Ok I have to say one more thing, #nota5140P, 5370P, and. 512TR are very very best designed stuff. I’d like to say more but I’ll email you if I get a reply from you with your details
Thanks very much for the thorough and wide-ranging comments! Your note on #nota5140P brought a big smile to my face, and as you can imagine I agree with you on the designs of the 512TR and 5370P.
The point you make on the 512TR and Ferrari’s subsequent practices is exactly what annoyed me so much. That 512 wasn’t my first F car, either — I’d bought a 328GTB and a Testarossa prior to that. The 550/575 series was not to my taste, so I held off while awaiting what became the gorgeous 599GTB — but in the meantime the US Ferrari dealers had begun to mistake flippers for truly loyal customers.
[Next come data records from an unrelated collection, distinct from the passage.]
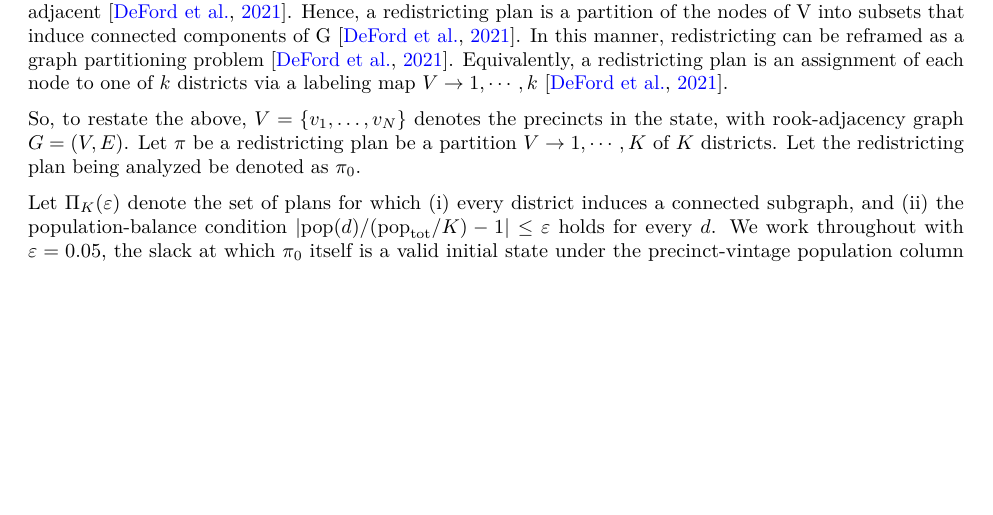
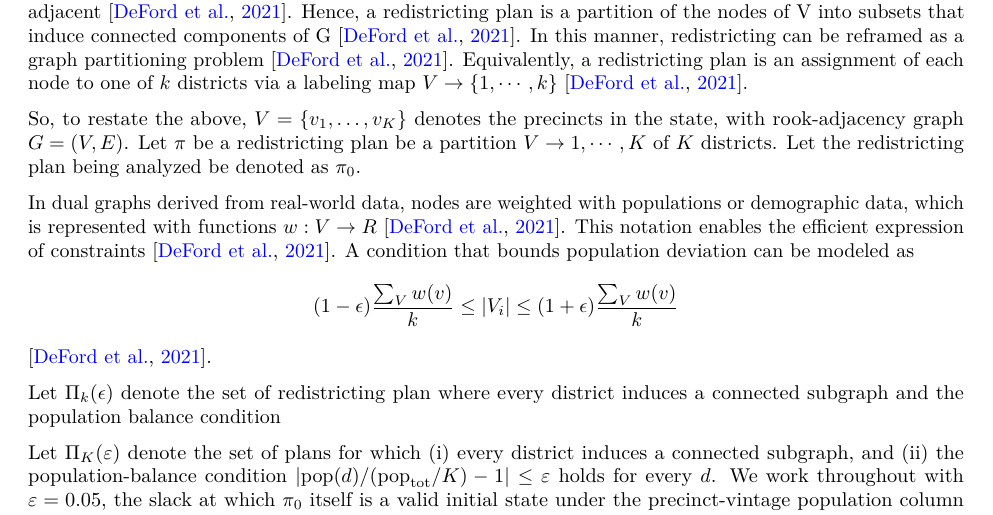
Before and after one commit to algorithmicprogrammer/soremo_paper, an R Markdown document (RMarkdown/soremo_paper.Rmd): part of page 14 of 22, cut so that both start at the same text, the shorter picture padded with empty space. Rendered offline with R 4.5, knitr and Pandoc, then LaTeX, with nearby package versions.

Commit message:
chore: add population balance constraint

```diff
--- a/RMarkdown/soremo_paper.Rmd
+++ b/RMarkdown/soremo_paper.Rmd
@@ -311,9 +311,15 @@ The fitted parameters $\{(\alpha_{m,g}, \beta_{m,g})\}$ are written to a nine-ro
 
 ### 4.3.1 Setup and Notation {#sec:ensemble-setup}
 
-The notation of Daryl DeFord, Moon Duchin, and Justin Solomon's foundational Recombination Markov chain paper is adopted here. A graph $G = (V,E)$ is constructed where $V$ is a set of vertices for each geographic unit (precincts, in this case) and $E$ is a set of edges between those geographic units that are geographically adjacent [@deford2021recombination]. Hence, a redistricting plan is a partition of the nodes of V into subsets that induce connected components of G [@deford2021recombination]. In this manner, redistricting can be reframed as a graph partitioning problem [@deford2021recombination]. Equivalently, a redistricting plan is an assignment of each node to one of $k$ districts via a labeling map $V \to {1, \cdots, k}$ [@deford2021recombination].
+The notation of Daryl DeFord, Moon Duchin, and Justin Solomon's foundational Recombination Markov chain paper is adopted here. A graph $G = (V,E)$ is constructed where $V$ is a set of vertices for each geographic unit (precincts, in this case) and $E$ is a set of edges between those geographic units that are geographically adjacent [@deford2021recombination]. Hence, a redistricting plan is a partition of the nodes of V into subsets that induce connected components of G [@deford2021recombination]. In this manner, redistricting can be reframed as a graph partitioning problem [@deford2021recombination]. Equivalently, a redistricting plan is an assignment of each node to one of $k$ districts via a labeling map $V \to \{1, \cdots, k\}$ [@deford2021recombination].
 
-So, to restate the above, $V = \{v_1, \ldots, v_N\}$ denotes the precincts in the state, with rook-adjacency graph $G = (V, E)$. Let $\pi$ be a redistricting plan be a partition $V \to {1, \cdots, K}$ of $K$ districts. Let the redistricting plan being analyzed be denoted as $\pi_0$.
+So, to restate the above, $V = \{v_1, \ldots, v_K\}$ denotes the precincts in the state, with rook-adjacency graph $G = (V, E)$. Let $\pi$ be a redistricting plan be a partition $V \to {1, \cdots, K}$ of $K$ districts. Let the redistricting plan being analyzed be denoted as $\pi_0$.
+
+In dual graphs derived from real-world data, nodes are weighted with populations or demographic data, which is represented with functions $w: V \to R$ [@deford2021recombination]. This notation enables the efficient expression of constraints [@deford2021recombination]. A condition that bounds population deviation can be modeled as
+$$(1-\epsilon)\frac{\sum_{V}w(v)}{k} \leq |V_{i}| \leq (1 + \epsilon) \frac{\sum_{V}w(v)}{k}$$
+[@deford2021recombination].
+
+Let $\Pi_{k}(\epsilon)$ denote the set of redistricting plan where every district induces a connected subgraph and the population balance condition
 
  Let $\Pi_K(\varepsilon)$ denote the set of plans for which (i) every district induces a connected subgraph, and (ii) the population-balance condition $|\mathrm{pop}(d) / (\mathrm{pop}_{\mathrm{tot}}/K) - 1| \leq \varepsilon$ holds for every $d$. We work throughout with $\varepsilon = 0.05$, the slack at which $\pi_0$ itself is a valid initial state under the precinct-vintage population column used here.
 
```
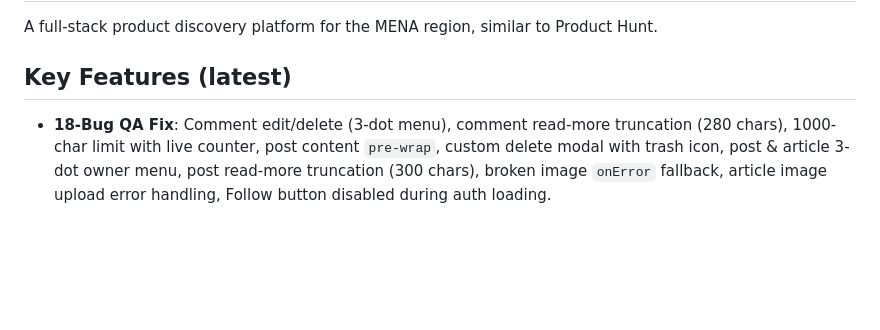
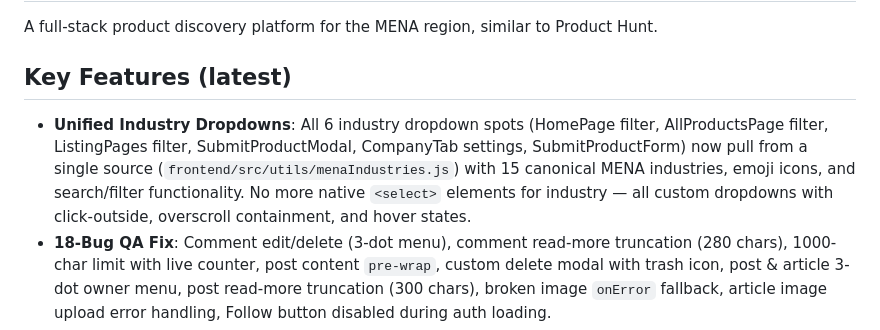
Before and after one commit to Hoster-Admin/TechLaunch-02, a Markdown page: replit.md, the part around the change. GitHub-like rendering; blank space fills up the shorter version.

Commit message:
Update documentation to reflect unified industry dropdowns
Update replit.md to detail the implementation of unified industry dropdowns across the platform, including features like emoji icons, search functionality, and a single source of truth for industry data.

Replit-Commit-Author: Agent
Replit-Commit-Session-Id: 76486c56-e64f-46da-89e8-61c8760833d1
Replit-Commit-Checkpoint-Type: full_checkpoint
Replit-Commit-Event-Id: e700b3c4-4b50-412d-8b3a-476c9aa00897
Replit-Commit-Screenshot-Url: https://storage.googleapis.com/screenshot-production-us-central1/81d631e5-b5ee-47ab-9141-0fedf85bd2de/76486c56-e64f-46da-89e8-61c8760833d1/bclZu0T
Replit-Helium-Checkpoint-Created: true

```diff
--- a/replit.md
+++ b/replit.md
@@ -3,6 +3,7 @@
 A full-stack product discovery platform for the MENA region, similar to Product Hunt.
 
 ## Key Features (latest)
+- **Unified Industry Dropdowns**: All 6 industry dropdown spots (HomePage filter, AllProductsPage filter, ListingPages filter, SubmitProductModal, CompanyTab settings, SubmitProductForm) now pull from a single source (`frontend/src/utils/menaIndustries.js`) with 15 canonical MENA industries, emoji icons, and search/filter functionality. No more native `<select>` elements for industry — all custom dropdowns with click-outside, overscroll containment, and hover states.
 - **18-Bug QA Fix**: Comment edit/delete (3-dot menu), comment read-more truncation (280 chars), 1000-char limit with live counter, post content `pre-wrap`, custom delete modal with trash icon, post & article 3-dot owner menu, post read-more truncation (300 chars), broken image `onError` fallback, article image upload error handling, Follow button disabled during auth loading.
 - **Launcher Routes**: Added `PATCH /api/launcher/:id` (editPost), `PATCH /api/launcher/comments/:id` (editComment), `DELETE /api/launcher/comments/:id` (deleteComment). Added `edited` column to `launcher_post_comments`.
 - **ProductCard layout**: Vote/save buttons now in a row (horizontal), broken logo falls back to emoji, comment count badge shown.
```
Sorry to hear about your experiences with some of the brands. On Patek’s Geneva Salon, I have been with some friends there over the past year or two who have also been advised that they will have a better chance of getting complicated watch allocations in their home countries; this may be a policy change, or more likely I was just fortunate to have friends who were already significant customers in Geneva.
If you’d like to drop me a note, you can reach me at [email protected].
Scarcity at what level? at the highest levels the complications themselves take a long turnaround time to make and deliver so this dog-and-pony-show to ‘prove one’s worth’ is cosmetic. this is certainly the case for Patek. working through a good authorized dealer makes live easier too. but come on. what was once 3 years for a Patek minute repeater is now 3 months.
for the cheaper Rolexes and APs and Nautiluses- which market are they scarce in? in Hong Kong, where most are dumped, there are APLENTY – only marked high with premium because of FLIPPERS.
in poor distribution territories like Europe and USA, ADs are given the pieces but can’t cough them out because they can flip them most by exporting to the far east marked up sky high.
that’s the truth. don’t believe it? go see for yourself: http://www.hkwgs.com/home2.html
big europe and american dealers plant themselves in these fairs too.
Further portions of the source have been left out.